**INSTRUCTIONS TO FOLLOW:** Only those lines in the data below from the line containing "Before and after one commit to Admex666/other_projects, an" through the line containing "Also changed, not shown: 1 other file.", both included, should be restated word for word.

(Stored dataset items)
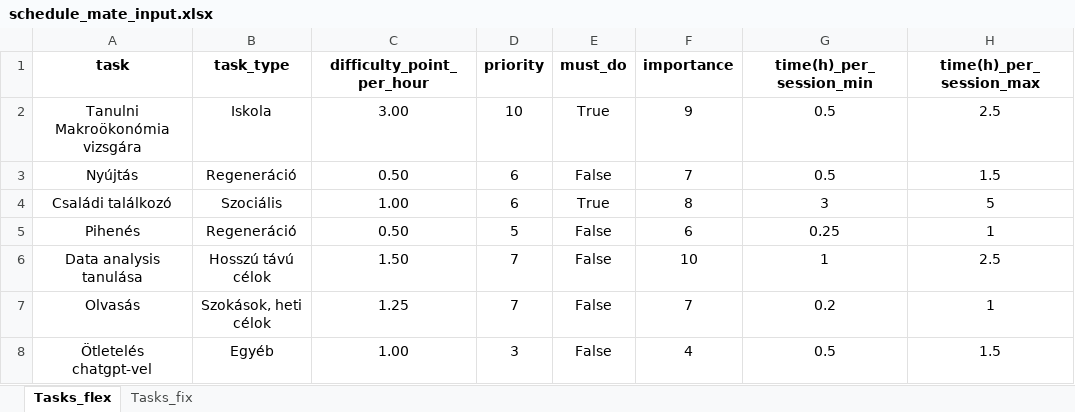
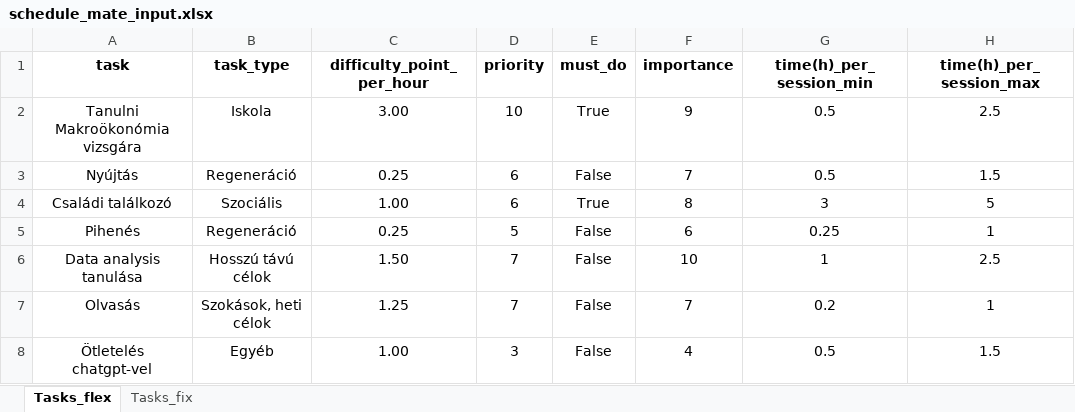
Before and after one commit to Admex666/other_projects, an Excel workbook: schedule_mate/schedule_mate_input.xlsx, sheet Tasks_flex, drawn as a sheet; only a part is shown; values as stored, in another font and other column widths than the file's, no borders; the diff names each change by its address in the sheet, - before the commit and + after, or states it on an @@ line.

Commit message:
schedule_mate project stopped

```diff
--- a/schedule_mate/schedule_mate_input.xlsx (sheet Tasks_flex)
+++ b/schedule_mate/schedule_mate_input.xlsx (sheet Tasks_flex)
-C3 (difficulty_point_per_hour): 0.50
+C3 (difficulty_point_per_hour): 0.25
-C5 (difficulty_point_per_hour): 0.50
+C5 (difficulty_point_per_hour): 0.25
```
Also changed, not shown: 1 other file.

---

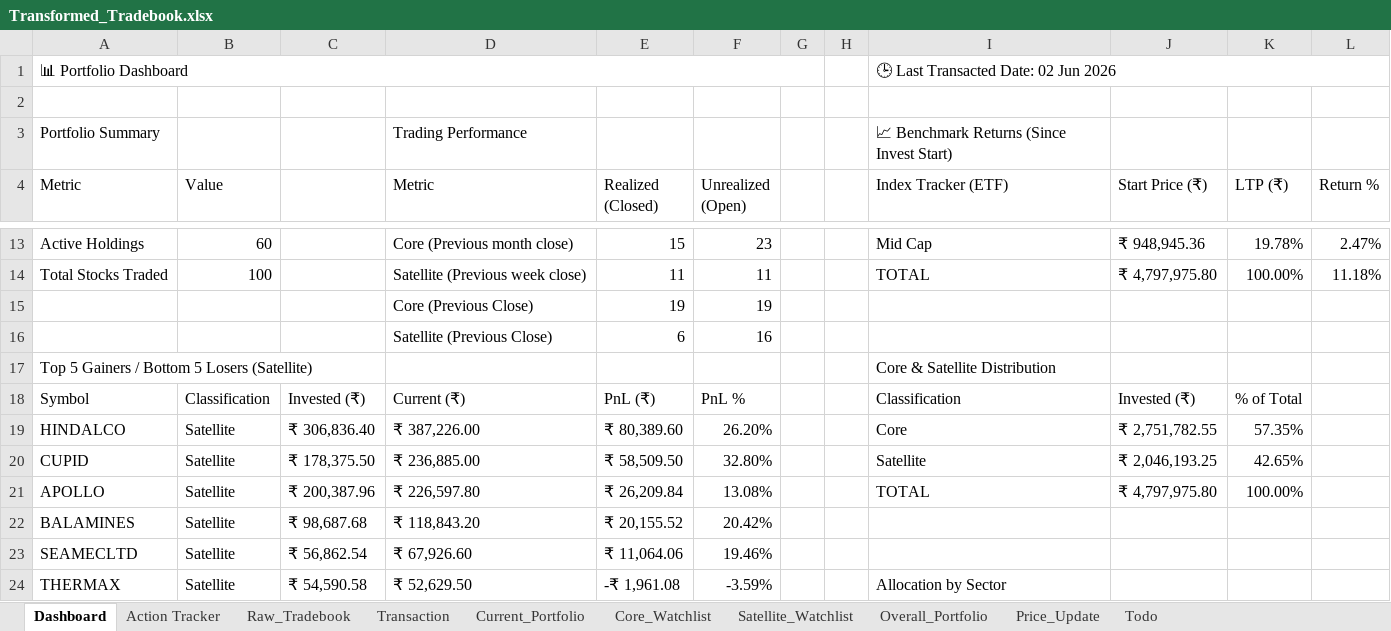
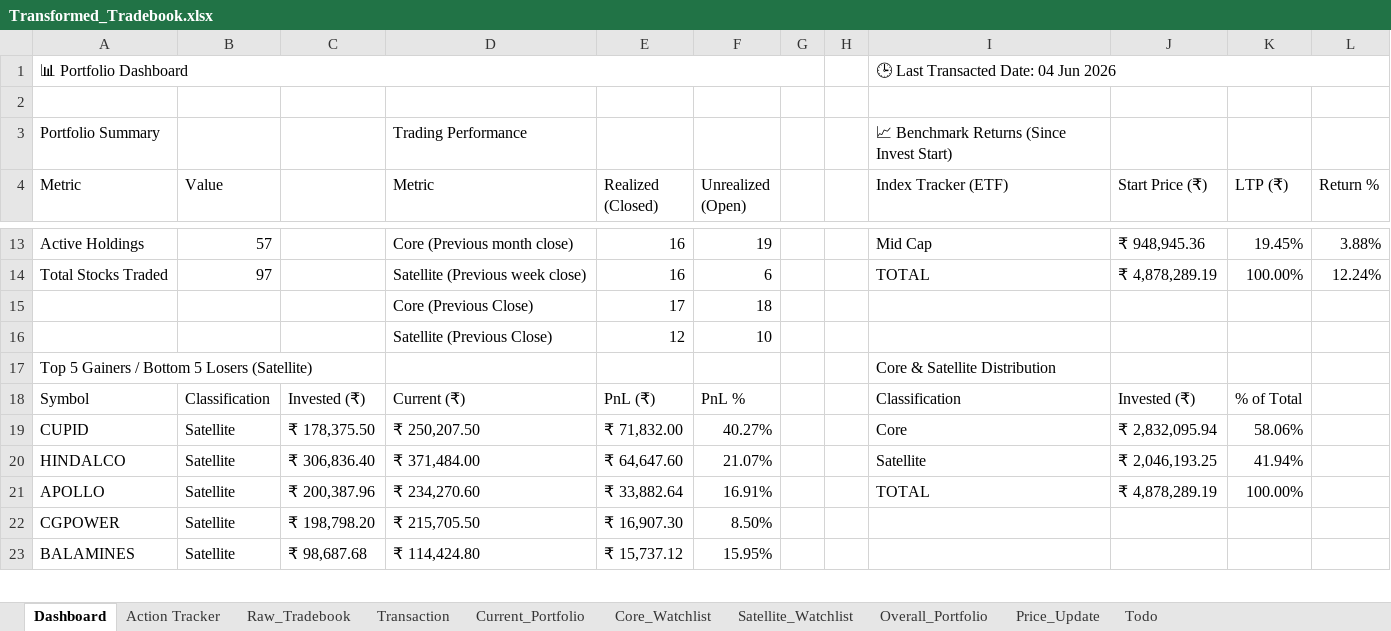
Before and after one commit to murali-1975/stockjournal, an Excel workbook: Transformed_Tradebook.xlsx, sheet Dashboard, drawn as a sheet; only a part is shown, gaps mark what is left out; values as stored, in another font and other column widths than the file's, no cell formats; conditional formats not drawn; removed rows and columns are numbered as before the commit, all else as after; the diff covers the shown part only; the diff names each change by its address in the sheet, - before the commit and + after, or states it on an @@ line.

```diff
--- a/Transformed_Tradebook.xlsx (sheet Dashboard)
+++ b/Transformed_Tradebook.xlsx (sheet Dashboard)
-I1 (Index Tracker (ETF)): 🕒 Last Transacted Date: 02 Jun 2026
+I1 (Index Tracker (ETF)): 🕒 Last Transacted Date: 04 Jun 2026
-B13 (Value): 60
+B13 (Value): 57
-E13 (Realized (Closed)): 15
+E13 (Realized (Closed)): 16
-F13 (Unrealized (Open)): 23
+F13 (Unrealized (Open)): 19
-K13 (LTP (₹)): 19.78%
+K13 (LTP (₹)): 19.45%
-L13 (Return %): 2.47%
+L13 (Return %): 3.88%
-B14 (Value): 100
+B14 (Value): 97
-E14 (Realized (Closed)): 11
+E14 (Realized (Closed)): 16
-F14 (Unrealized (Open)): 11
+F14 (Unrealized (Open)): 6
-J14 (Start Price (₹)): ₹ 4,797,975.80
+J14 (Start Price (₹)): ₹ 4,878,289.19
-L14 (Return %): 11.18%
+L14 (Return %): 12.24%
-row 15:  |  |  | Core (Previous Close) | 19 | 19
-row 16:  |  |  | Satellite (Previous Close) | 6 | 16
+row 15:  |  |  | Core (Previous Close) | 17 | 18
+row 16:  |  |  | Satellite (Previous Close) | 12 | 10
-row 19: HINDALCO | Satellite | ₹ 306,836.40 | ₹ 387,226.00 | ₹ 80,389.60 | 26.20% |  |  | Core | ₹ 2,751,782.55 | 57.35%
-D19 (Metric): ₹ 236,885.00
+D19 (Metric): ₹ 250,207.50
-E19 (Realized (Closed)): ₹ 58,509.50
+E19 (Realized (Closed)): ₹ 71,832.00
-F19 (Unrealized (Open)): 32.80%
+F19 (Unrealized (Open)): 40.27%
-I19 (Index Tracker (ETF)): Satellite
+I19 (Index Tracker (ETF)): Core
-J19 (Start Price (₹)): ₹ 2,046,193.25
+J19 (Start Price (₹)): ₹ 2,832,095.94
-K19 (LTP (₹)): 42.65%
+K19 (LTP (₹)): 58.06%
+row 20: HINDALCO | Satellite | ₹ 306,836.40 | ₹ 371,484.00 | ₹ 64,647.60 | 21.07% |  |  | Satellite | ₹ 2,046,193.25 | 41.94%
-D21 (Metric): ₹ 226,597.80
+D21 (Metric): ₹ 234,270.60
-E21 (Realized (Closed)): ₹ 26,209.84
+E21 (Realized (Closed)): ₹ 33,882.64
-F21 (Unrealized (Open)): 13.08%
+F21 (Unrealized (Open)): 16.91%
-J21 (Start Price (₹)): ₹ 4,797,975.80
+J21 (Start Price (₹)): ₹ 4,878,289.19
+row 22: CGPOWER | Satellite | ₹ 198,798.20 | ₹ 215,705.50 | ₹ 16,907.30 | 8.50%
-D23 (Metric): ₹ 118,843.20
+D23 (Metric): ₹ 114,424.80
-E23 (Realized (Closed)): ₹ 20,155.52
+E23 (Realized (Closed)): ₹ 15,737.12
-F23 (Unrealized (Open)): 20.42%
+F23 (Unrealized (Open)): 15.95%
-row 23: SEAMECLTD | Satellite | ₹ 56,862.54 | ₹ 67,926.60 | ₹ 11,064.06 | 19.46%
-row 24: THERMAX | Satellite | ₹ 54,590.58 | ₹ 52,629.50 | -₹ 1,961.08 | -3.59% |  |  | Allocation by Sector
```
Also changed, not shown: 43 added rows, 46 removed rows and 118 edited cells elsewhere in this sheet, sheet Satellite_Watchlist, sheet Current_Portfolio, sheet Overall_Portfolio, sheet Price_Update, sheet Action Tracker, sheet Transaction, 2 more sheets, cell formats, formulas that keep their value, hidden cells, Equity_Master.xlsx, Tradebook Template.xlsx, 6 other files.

**TASK SOLUTION:**
Before and after one commit to Admex666/other_projects, an Excel workbook: schedule_mate/schedule_mate_input.xlsx, sheet Tasks_flex, drawn as a sheet; only a part is shown; values as stored, in another font and other column widths than the file's, no borders; the diff names each change by its address in the sheet, - before the commit and + after, or states it on an @@ line.

Commit message:
schedule_mate project stopped

```diff
--- a/schedule_mate/schedule_mate_input.xlsx (sheet Tasks_flex)
+++ b/schedule_mate/schedule_mate_input.xlsx (sheet Tasks_flex)
-C3 (difficulty_point_per_hour): 0.50
+C3 (difficulty_point_per_hour): 0.25
-C5 (difficulty_point_per_hour): 0.50
+C5 (difficulty_point_per_hour): 0.25
```
Also changed, not shown: 1 other file.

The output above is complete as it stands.